Good on people to opt-out of imposed citizenship and engage on their own piece of statecraft.
I’ll trust Artefact Cards when they say they have something that’s better than the Sharpie.
I found this excellent summary of John Boyd’s concepts as they relate to agile.
I’ve always been a product-minded software engineer as is described here (just curious about everything).
I agree that product thinking is a focusing and bridging quality that makes a crucial difference in a team.
All online metrics are a fraud.
A couple of years ago, I remember seeing at IST airport advertisements for connecting flights to Erbil (أربيل). The city seems to have continued growing and by now developed a vibrant nightlife.
My colleague Jiro Minier is featured in the Dahrendorf Foresight Project on European Security with a scenario that is both dystopian and scarily prescient. I read it as a call for more European collaboration and investment.
As your perspective of the world increases not only is the pain it inflicts on you less but also its meaning. Understanding the world requires you to take a certain distance from it. Things that are too small to see with the naked eye, such as molecules and atoms, we magnify. Things that are too large, such as cloud formations, river deltas, constellations, we reduce. At length we bring it within the scope of our senses and we stabilize it with fixer. When it has been fixed we call it knowledge. Throughout our childhood and teenage years, we strive to attain the correct distance to objects and phenomena. We read, we learn, we experience, we make adjustments. Then one day we reach the point where all the necessary distances have been set, all the necessary systems have been put in place. That is when time begins to pick up speed.
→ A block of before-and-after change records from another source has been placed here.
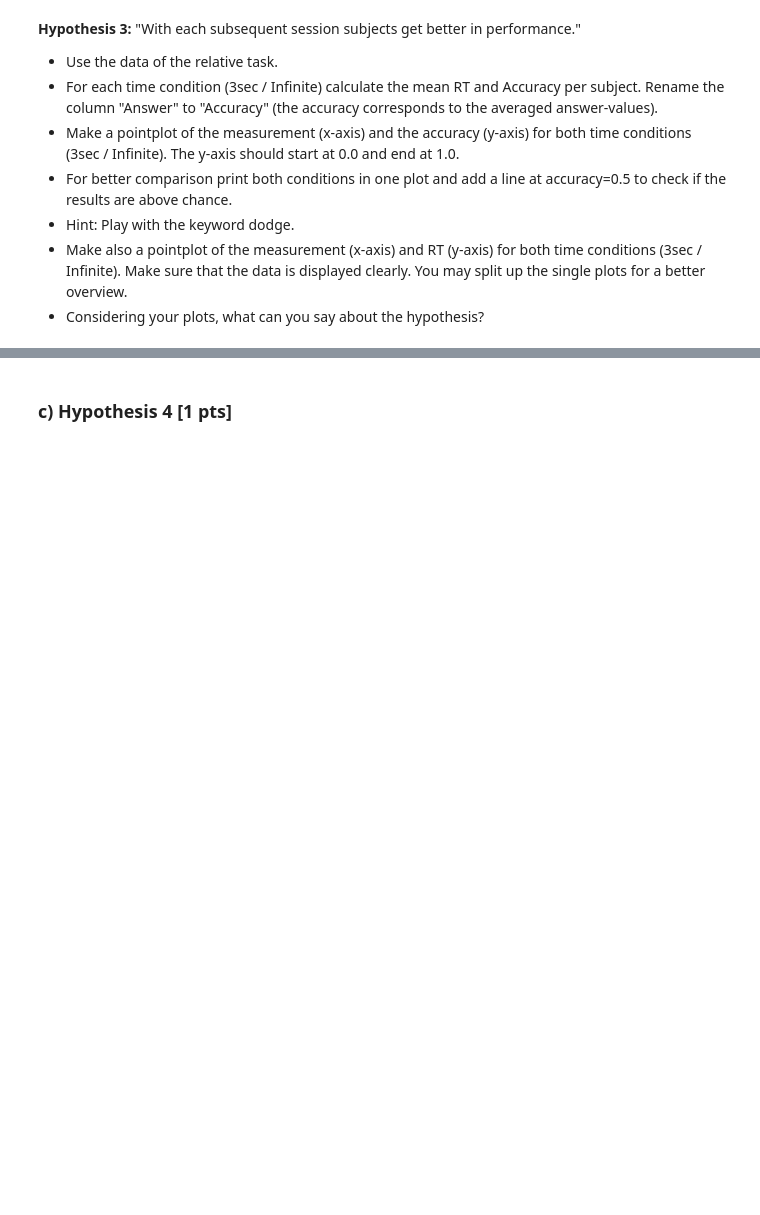
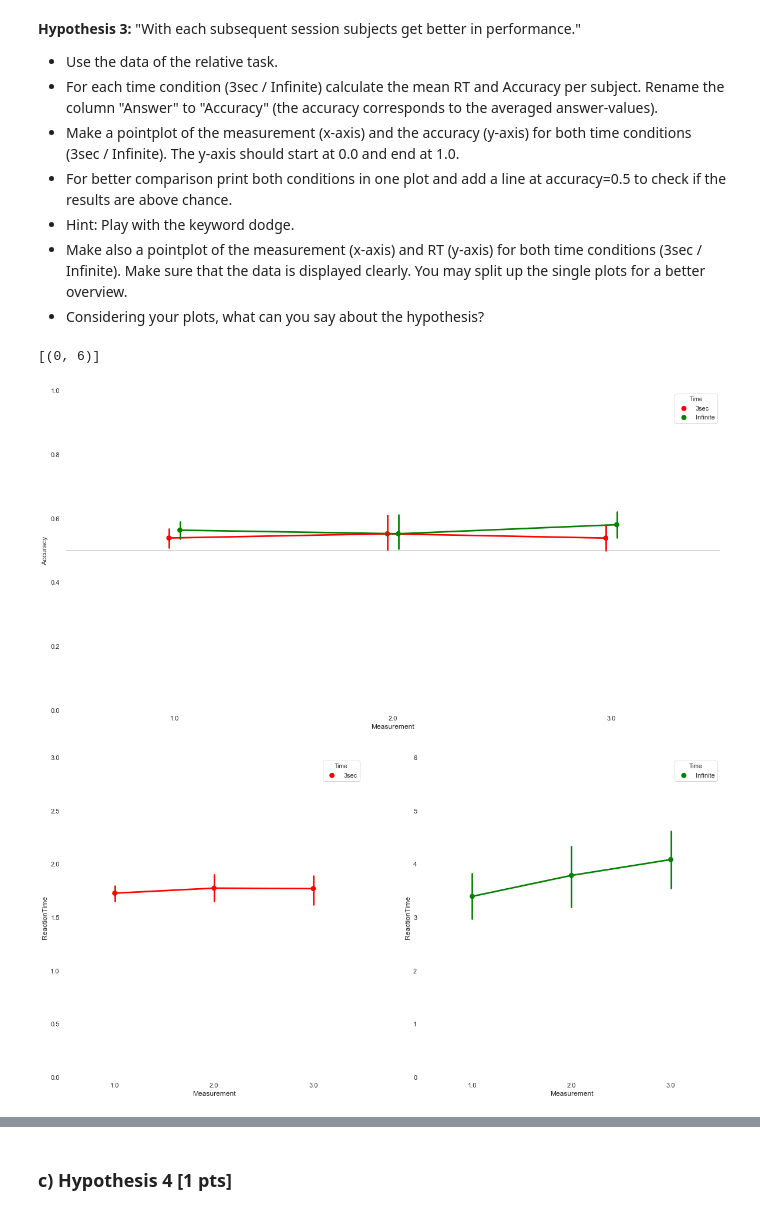
Before and after one commit to NBP-ACC/week-5-acc_3, a Jupyter notebook: sheet03_nadja.ipynb, the cells around one changed output, grey strips where cells are left out. Cells and saved outputs as stored; diff of their text form; code cells hidden in the pictures; blank space fills up the shorter version.

Commit message:
Task 2 complete

```diff
--- a/sheet03_nadja.ipynb
+++ b/sheet03_nadja.ipynb
@@ -251,15 +251,11 @@ The violin plots of task types "Relative" and "Pointing" do not suffer from outl
 - Make a scatterplot of the mean RT (x-axis) and the accuracy (y-axis) for the time condition "3sec".
 - Make a second scatterplot and add a simple linear regression line to it. Calculate the slope of the regression line (you are allowed to use scipy).
 - Considering your results, what can you say about the hypothesis?
-# %%
-# drop columns which are not necessary
-df_relative_sec = df_relative_sec.drop(['AngularDiffBin', 'Measurement'], axis=1)
-df_relative_inf = df_relative_inf.drop(['AngularDiffBin', 'Measurement'], axis=1)
 # %%
 # calculate mean reaction time for time condition "3sec"
-df_relative_sec_mean = df_relative_sec.groupby(['Subject']).mean()
+df_relative_sec_mean = df_relative_sec.groupby(['Subject', 'Task', 'Time'], as_index = False).mean()
 # calculate mean reaction time for time condition "Infinite"
-df_relative_inf_mean = df_relative_inf.groupby(['Subject']).mean()
+df_relative_inf_mean = df_relative_inf.groupby(['Subject', 'Task', 'Time'], as_index = False).mean()
 # rename "Answer" to "Accuracy"
 df_relative_sec_mean = df_relative_sec_mean.rename(columns = {'Answer':'Accuracy'})
 df_relative_inf_mean = df_relative_inf_mean.rename(columns = {'Answer':'Accuracy'})
@@ -362,0 +340,30 @@ ax.axhline(y = 0.5, color = 'gray', linewidth = 0.5)
+# %%
+# the needed data (measurement and accuracy) is already stored in df_relative_sec_mean and df_relative_inf_mean from task before
+
+# concatenate the data for relative task
+df_relative = pd.concat([df_relative_sec_mean, df_relative_inf_mean])
+
+# create axes
+fig, ax1 = plt.subplots(figsize=(20, 10), ncols = 1)
+
+# create a pointplot comparing measurement and accuracy of relative task type
+sns.pointplot(data = df_relative, x = 'Measurement', y = 'Accuracy', hue = 'Time', palette = ['red', 'green'], dodge = True, ax = ax1)
+# set appropriate y-axis range
+ax1.set(ylim = (0, 1))
+# draw a line at accuracy=50%
+ax1.axhline(y = 0.5, color = 'gray', linewidth = 0.5)
+
+# create axes
+fig, ax2 = plt.subplots(figsize=(20, 10), ncols = 2)
+# create a pointplot comparing measurement and reaction time of relative task type (time condition "3sec")
+sns.pointplot(data = df_relative_sec_mean, x = 'Measurement', y = 'ReactionTime', hue = 'Time', palette = ['red'], dodge = True, ax = ax2[0])
+# set appropriate y-axis range
+ax2[0].set(ylim = (0, 3))
+# create a pointplot comparing measurement and reaction time of relative task type (time condition "Infinite")
+sns.pointplot(data = df_relative_inf_mean, x = 'Measurement', y = 'ReactionTime', hue = 'Time', palette = ['green'], dodge = True, ax = ax2[1])
+# set appropriate y-axis range
+ax2[1].set(ylim = (0, 6))
+# %% [output]
+[(0, 6)]
+[figure, added]
+[figure, added]
```
Also changed, not shown: parts of 8 cells of this notebook.
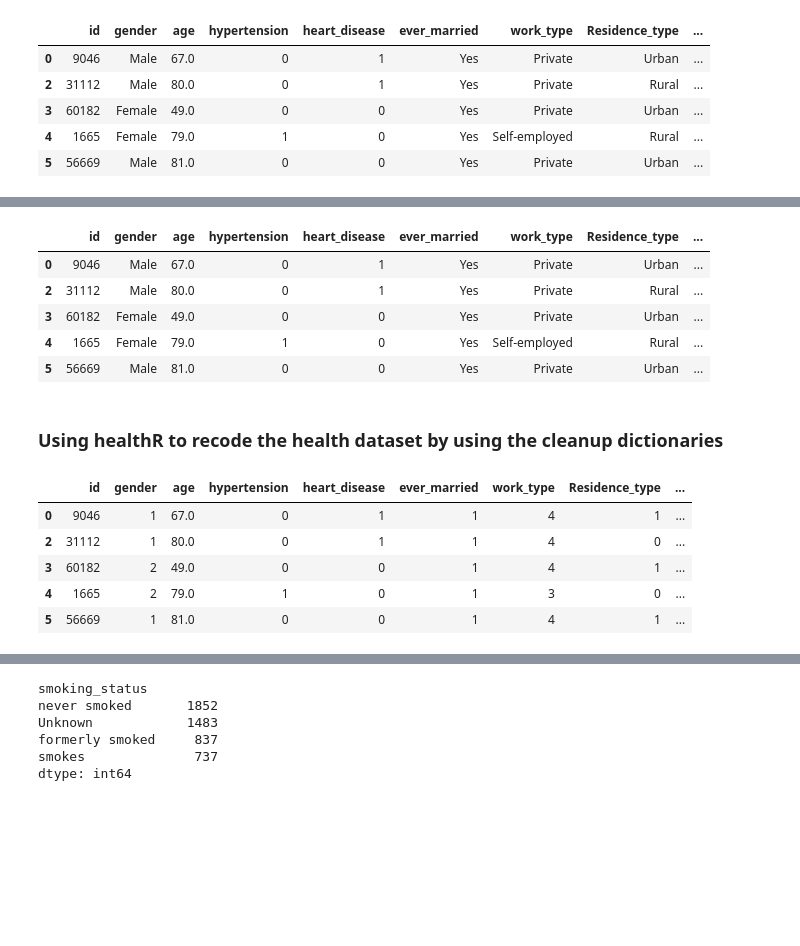
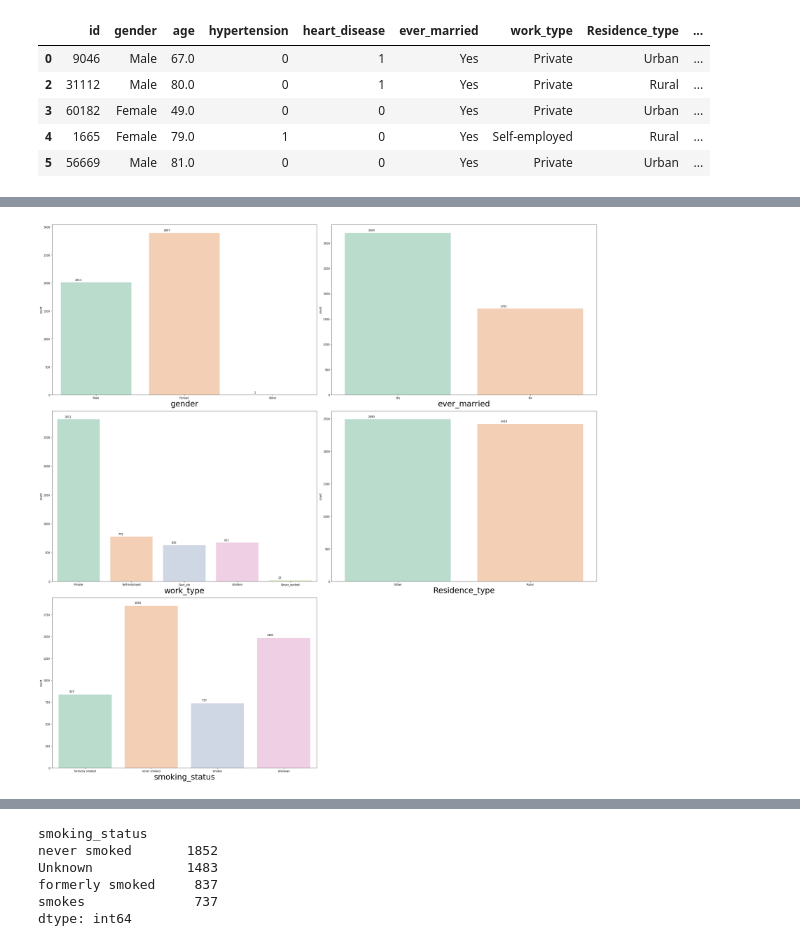
Before and after one commit to jymubalu/Cardiovascular-awarness, a Jupyter notebook: Healthcare dataset.ipynb, the cells around one changed output, grey strips where cells are left out. Cells and saved outputs as stored; diff of their text form; code cells hidden in the pictures; blank space fills up the shorter version.

```diff
--- a/Healthcare dataset.ipynb
+++ b/Healthcare dataset.ipynb
@@ -96,11 +146,0 @@ healthR.dropna(inplace=True)
-# %%
-healthR.head()
-# %% [output]
-|  | id | gender | age | hypertension | heart_disease | ever_married | work_type | Residence_type | ... |
-| 0 | 9046 | Male | 67.0 | 0 | 1 | Yes | Private | Urban | ... |
-| 2 | 31112 | Male | 80.0 | 0 | 1 | Yes | Private | Rural | ... |
-| 3 | 60182 | Female | 49.0 | 0 | 0 | Yes | Private | Urban | ... |
-| 4 | 1665 | Female | 79.0 | 1 | 0 | Yes | Self-employed | Rural | ... |
-| 5 | 56669 | Male | 81.0 | 0 | 0 | Yes | Private | Urban | ... |
-# %% [markdown]
-### Using healthR to recode the health dataset by using the cleanup dictionaries
@@ -109,9 +147,18 @@ healthR.replace(cleanup, inplace=True)
-# %%
-healthR.head()
-# %% [output]
-|  | id | gender | age | hypertension | heart_disease | ever_married | work_type | Residence_type | ... |
-| 0 | 9046 | 1 | 67.0 | 0 | 1 | 1 | 4 | 1 | ... |
-| 2 | 31112 | 1 | 80.0 | 0 | 1 | 1 | 4 | 0 | ... |
-| 3 | 60182 | 2 | 49.0 | 0 | 0 | 1 | 4 | 1 | ... |
-| 4 | 1665 | 2 | 79.0 | 1 | 0 | 1 | 3 | 0 | ... |
-| 5 | 56669 | 1 | 81.0 | 0 | 0 | 1 | 4 | 1 | ... |
+# %%
+plt.figure(figsize=(30,30))
+
+col= ['gender','ever_married','work_type','Residence_type','smoking_status']
+i = 1
+for a in col:
+
+    plt.subplot(3,2,i)
+    g = sns.countplot(x=a,data=health,palette='Pastel2')
+    for p in g.patches:
+        g.annotate('{:.0f}'.format(p.get_height()), (p.get_x()+0.2, p.get_height()+20),ha='center', va='bottom',
+                   color= 'black')
+        plt.xlabel(a,fontsize=30)
+    i = i+1
+
+plt.tight_layout()
+# %% [output]
+[figure, added]
```
Also changed, not shown: parts of 206 cells of this notebook, 2 other files.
It no longer meets any obstacles, everything is set, time races through our lives, the days pass by in a flash and before we know what is happening we are forty, fifty, sixty . . .
I do not want anyone to get close to me, I do not want anyone to see me, and this is the way things have developed: no one gets close and no one sees me.
They even squeeze out the most recent past: ask me what I did three days ago and I can’t remember.
Here I have to find other goals and come to terms with them. The art of living is what I am talking about.
I have always had a great need for solitude. I require huge swathes of loneliness and when I do not have it, which has been the case for the last five years, my frustration can sometimes become almost panicked, or aggressive.
When Vanja was around eight months old she began to have violent outbursts, like fits at times, and for a while it was impossible to reach her, she just screamed and screamed. All we could do was hold her until it had subsided. It is not easy to say what caused it, but it often occurred when she had had a great many impressions to absorb, such as when we had driven to her grandmother’s in the country outside Stockholm, when she had spent too much time with other children, or we had been in town all day. Then, inconsolable and completely beside herself, she could scream at the top of her voice. Sensitivity and strength of will are not a simple combination.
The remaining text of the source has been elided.